Throughout my medical career I have strived to support others in achieving their full potential. I believe that everyone should have access to good education, supportive mentors and affordable resources. No student or doctor should be disadvantaged in their education due to financial limitations, especially those from widening participation backgrounds who often have no access to mentors and are unable to attend expensive courses. Barriers that I have faced in both education and medicine have generated a drive to help others that has shaped my working life. Now, as a Urology Registrar, I dedicate most of my free time to helping students and trainees by teaching, training and mentoring their personal development.
This experience culminated in the development of several free OSCE and surgical revision courses for medical students and junior doctors during my Foundation and Core Surgical training years. In more recent years I have created nationally run, free Urology courses for medical students and junior doctors, including the ‘Learn Urology in a day’ course and the ‘Urology for Medical Students Boot Camp’. I have had the opportunity to publish and present at international meetings on how others can create similar training courses to provide standardised medical education and remove financial barriers to learning.

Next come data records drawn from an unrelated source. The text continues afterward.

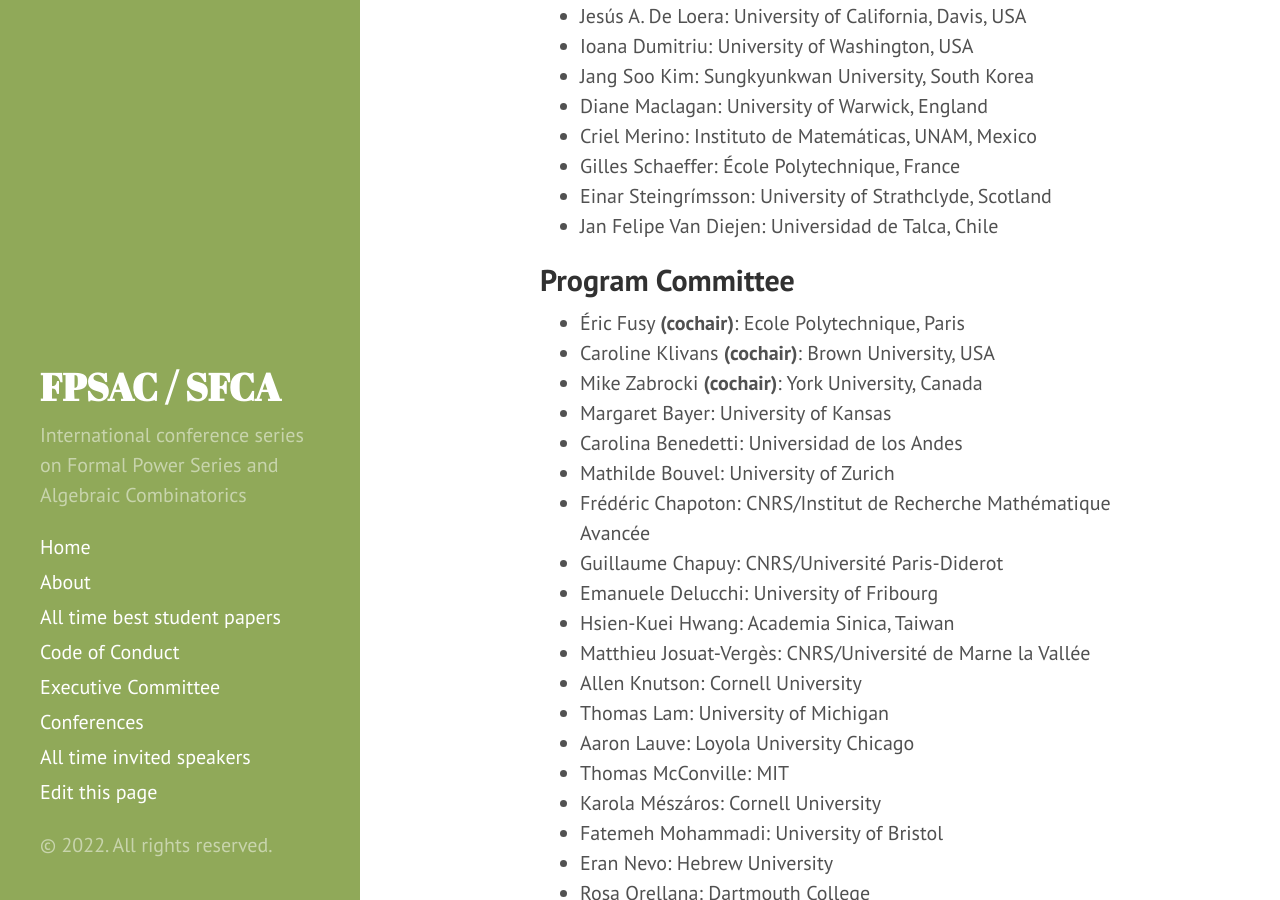
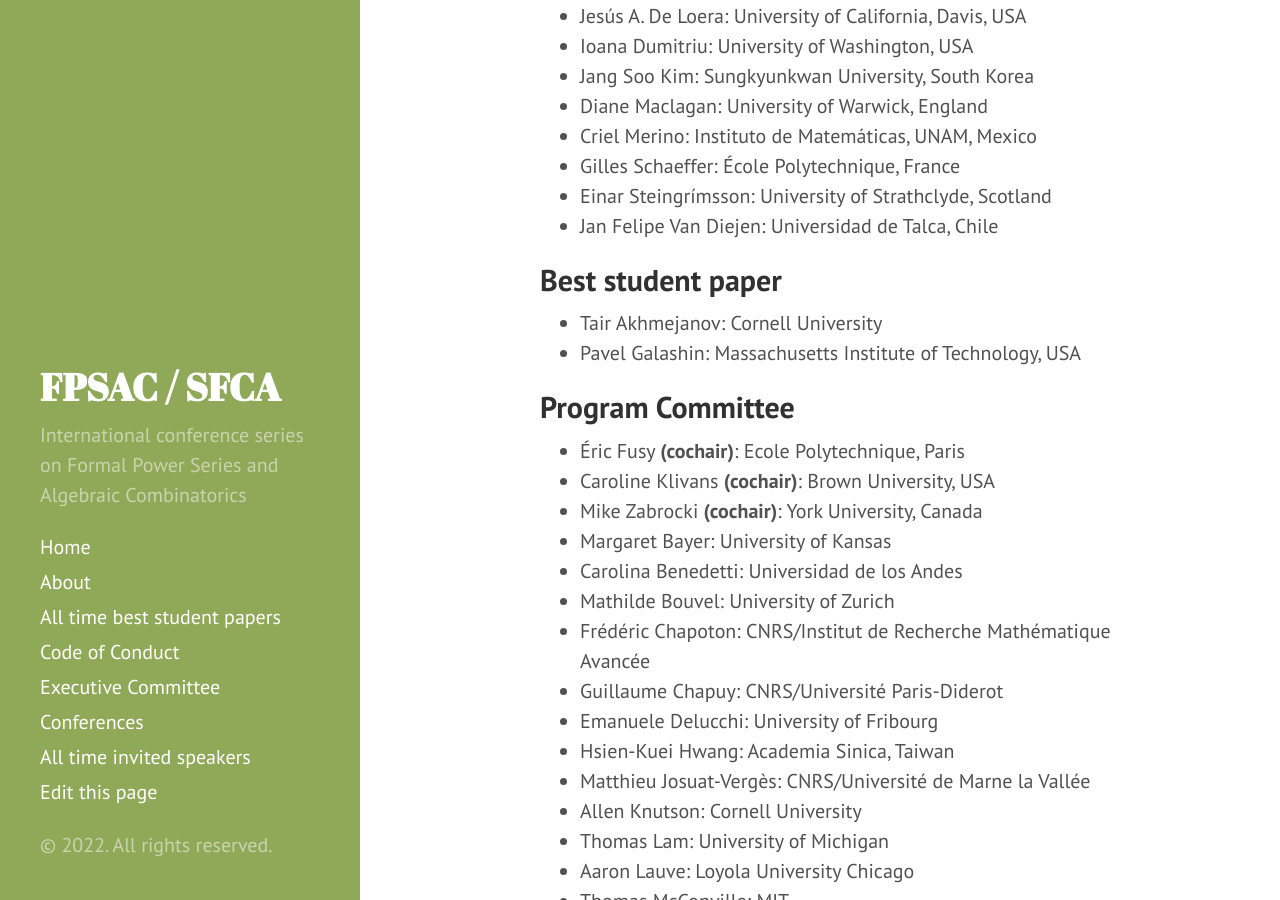
Before and after one commit to FPSAC/FPSAC.github.io, a Jekyll site: the page built from _confs/fpsac-2018.md, in a window 1280 px wide and 900 px high, scrolled down 829 px. Built offline with Jekyll 4.4.1, drawn with Linux system fonts in a browser that asks for light colours.

Commit message:
best student paper information for 2018, 2019 and 2021

```diff
--- a/_confs/fpsac-2018.md
+++ b/_confs/fpsac-2018.md
@@ -21,6 +21,11 @@
 demos: 1
 # 69 presented
 
+best_student_paper:
+- name: Tair Akhmejanov
+  affiliation: Cornell University
+- name: Pavel Galashin
+  affiliation: Massachusetts Institute of Technology, USA
 
 invited_speakers:
 
```
Also changed, not shown: _confs/fpsac-2019.md (+4 -0 lines), _confs/fpsac-2021.md (+4 -0 lines).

To address the need for standardised training in Urology and a lack of affordable and accessible resources for trainees across the world I wrote the peer-reviewed textbook “Urology for Medical Students and Junior Doctors” (ISBN: 979-8-6432-6326-5). I also created a textbook to guide others in the creation of accessible educational resources, entitled “Putting People before Profits” (ISBN: 979-8-5875-9675-7). These are available free for resource-limited trainees and all profits from sales elsewhere are donated to charities funding medical education and medical education research.
I am currently undertaking a PhD in medical education and have been awarded the Intercollegiate Committee for Basic Surgical Examinations Research Fellowship. My research aims to characterise differential attainment in surgical examinations in order to enable equity and fairness in training and career progression. To date, this work has resulted in 14 research papers, 24 conference presentations and 6 international prizes.
One of my greatest joys at work is in training and empowering others to develop themselves as clinicians, trainers and leaders. As I move forwards in my career, I will continue working to improve access to quality medical training and I look forward to mentoring the next generation of doctors. After all, medical education is more than just teaching and training, it is also inspiring a passion for change, improvement and progression so that we can help each other to help others.